I've been looking at a few power input circuits and quite a few of them suggest an inductive choke with a large bypass capacitor followed by smaller bypass capacitors.
In theory this is what I interpret the target effect is:
Bypass capacitors provide low impedance at high frequencies, and the inductor prevents current surges from entering/leaving.
Essentially, in using an inductor inline and a decoupling capacitor it's creating essentially a series LC circuit. Now one of the properties of LC circuits is they have a resonant frequency. I modeled a LC circuit with an attached purely resistive load to simulate what the circuit did under different kinds of loads:
VG1 is a voltage source to simulate noise and VM1 is a product of the simulation software for measuring voltages (I'm using TINA-TI).
Here is the resulting Bode plot for this circuit:
As expected high frequency noise is very effectively reduced (if I'm not mistaken, outside the peak region it should decay at 40 dB per decade). However, there is that ominous spike at around 20 kHz where noise is actually being very effectively amplified from the resonant frequency.
Is this typically not a factor when it comes to regulating power to a board? Why isn't the RC filter created using bypass capacitors enough? Is it because the capacitor size required for an effective RC filter is too high?
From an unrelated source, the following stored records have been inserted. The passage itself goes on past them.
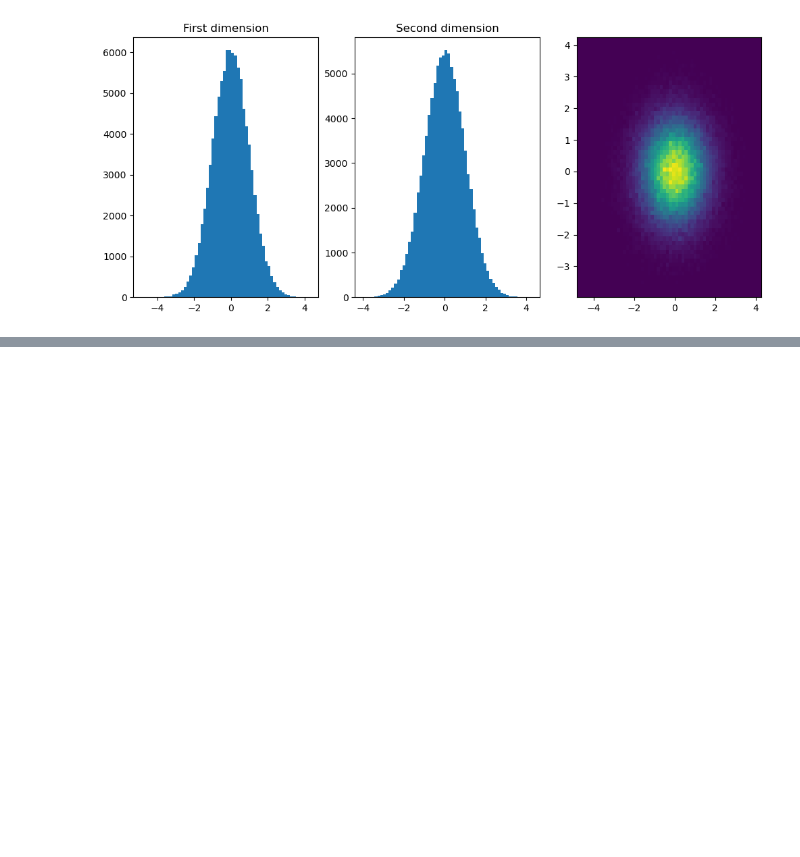
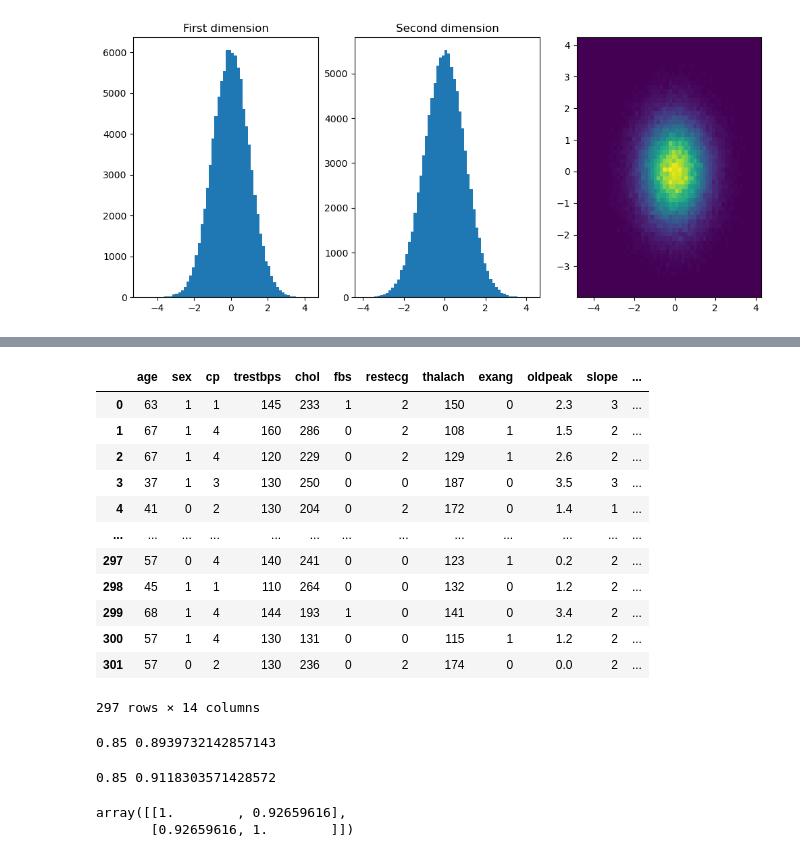
Before and after one commit to noahtournier/Computational-Statistics-MVA, a Jupyter notebook: TP1/EX3.ipynb, the cells around one changed output, grey strips where cells are left out. Cells and saved outputs as stored; diff of their text form; code cells hidden in the pictures; blank space fills up the shorter version.

```diff
--- a/TP1/EX3.ipynb
+++ b/TP1/EX3.ipynb
@@ -142,0 +162,13 @@ w : [0.12081963 0.23509786] tau : 0.8259644087004292
+# %%
+### from the ucimlrepo github ###
+
+#list_available_datasets()
+
+# import dataset
+heart_disease = fetch_ucirepo(id=45)
+
+X = heart_disease.data.features
+Y = heart_disease.data.targets
+
+print(heart_disease.metadata)
+print(heart_disease.variables)
@@ -142,0 +193,26 @@ w : [0.12081963 0.23509786] tau : 0.8259644087004292
+# %%
+df = pd.concat([X, Y], axis=1)
+df = df.dropna()
+
+def disease_sign(x):
+    if x>0:
+        return 1
+    else:
+        return -1
+
+df['num'] = df['num'].map(disease_sign)
+df
+# %% [output]
+|  | age | sex | cp | trestbps | chol | fbs | restecg | thalach | exang | oldpeak | slope | ... |
+| 0 | 63 | 1 | 1 | 145 | 233 | 1 | 2 | 150 | 0 | 2.3 | 3 | ... |
+| 1 | 67 | 1 | 4 | 160 | 286 | 0 | 2 | 108 | 1 | 1.5 | 2 | ... |
+| 2 | 67 | 1 | 4 | 120 | 229 | 0 | 2 | 129 | 1 | 2.6 | 2 | ... |
+| 3 | 37 | 1 | 3 | 130 | 250 | 0 | 0 | 187 | 0 | 3.5 | 3 | ... |
+| 4 | 41 | 0 | 2 | 130 | 204 | 0 | 2 | 172 | 0 | 1.4 | 1 | ... |
+| ... | ... | ... | ... | ... | ... | ... | ... | ... | ... | ... | ... | ... |
+| 297 | 57 | 0 | 4 | 140 | 241 | 0 | 0 | 123 | 1 | 0.2 | 2 | ... |
+| 298 | 45 | 1 | 1 | 110 | 264 | 0 | 0 | 132 | 0 | 1.2 | 2 | ... |
+| 299 | 68 | 1 | 4 | 144 | 193 | 1 | 0 | 141 | 0 | 3.4 | 2 | ... |
+| 300 | 57 | 1 | 4 | 130 | 131 | 0 | 0 | 115 | 1 | 1.2 | 2 | ... |
+| 301 | 57 | 0 | 2 | 130 | 236 | 0 | 2 | 174 | 0 | 0.0 | 2 | ... |
+297 rows × 14 columns
@@ -142,0 +229,27 @@ w : [0.12081963 0.23509786] tau : 0.8259644087004292
+# %%
+scores = X_test @ w_disease[-1] + tau_disease[-1]
+
+y_pred = np.where(scores>0,1,-1)
+acc = accuracy_score(Y_test, y_pred)
+auc = roc_auc_score(Y_test, scores)
+
+print(acc, auc)
+# %% [output]
+0.85 0.8939732142857143
+# %%
+# using the documentation of sklearn
+clf = LogisticRegression(random_state=0).fit(X_train, Y_train)
+y_pred_sklearn = clf.predict(X_test)
+scores_sklearn = clf.decision_function(X_test)
+
+acc_sklearn = accuracy_score(Y_test, y_pred_sklearn)
+auc_sklearn = roc_auc_score(Y_test, scores_sklearn)
+
+print(acc_sklearn, auc_sklearn)
+# %% [output]
+0.85 0.9118303571428572
+# %%
+np.corrcoef(w_disease[-1], clf.coef_.ravel())
+# %% [output]
+array([[1.        , 0.92659616],
+       [0.92659616, 1.        ]])
```
Also changed, not shown: parts of 8 cells of this notebook.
Or am I missing something in my model?
The example recommended power filtering schematic comes from Atmel for their AVR micro controllers.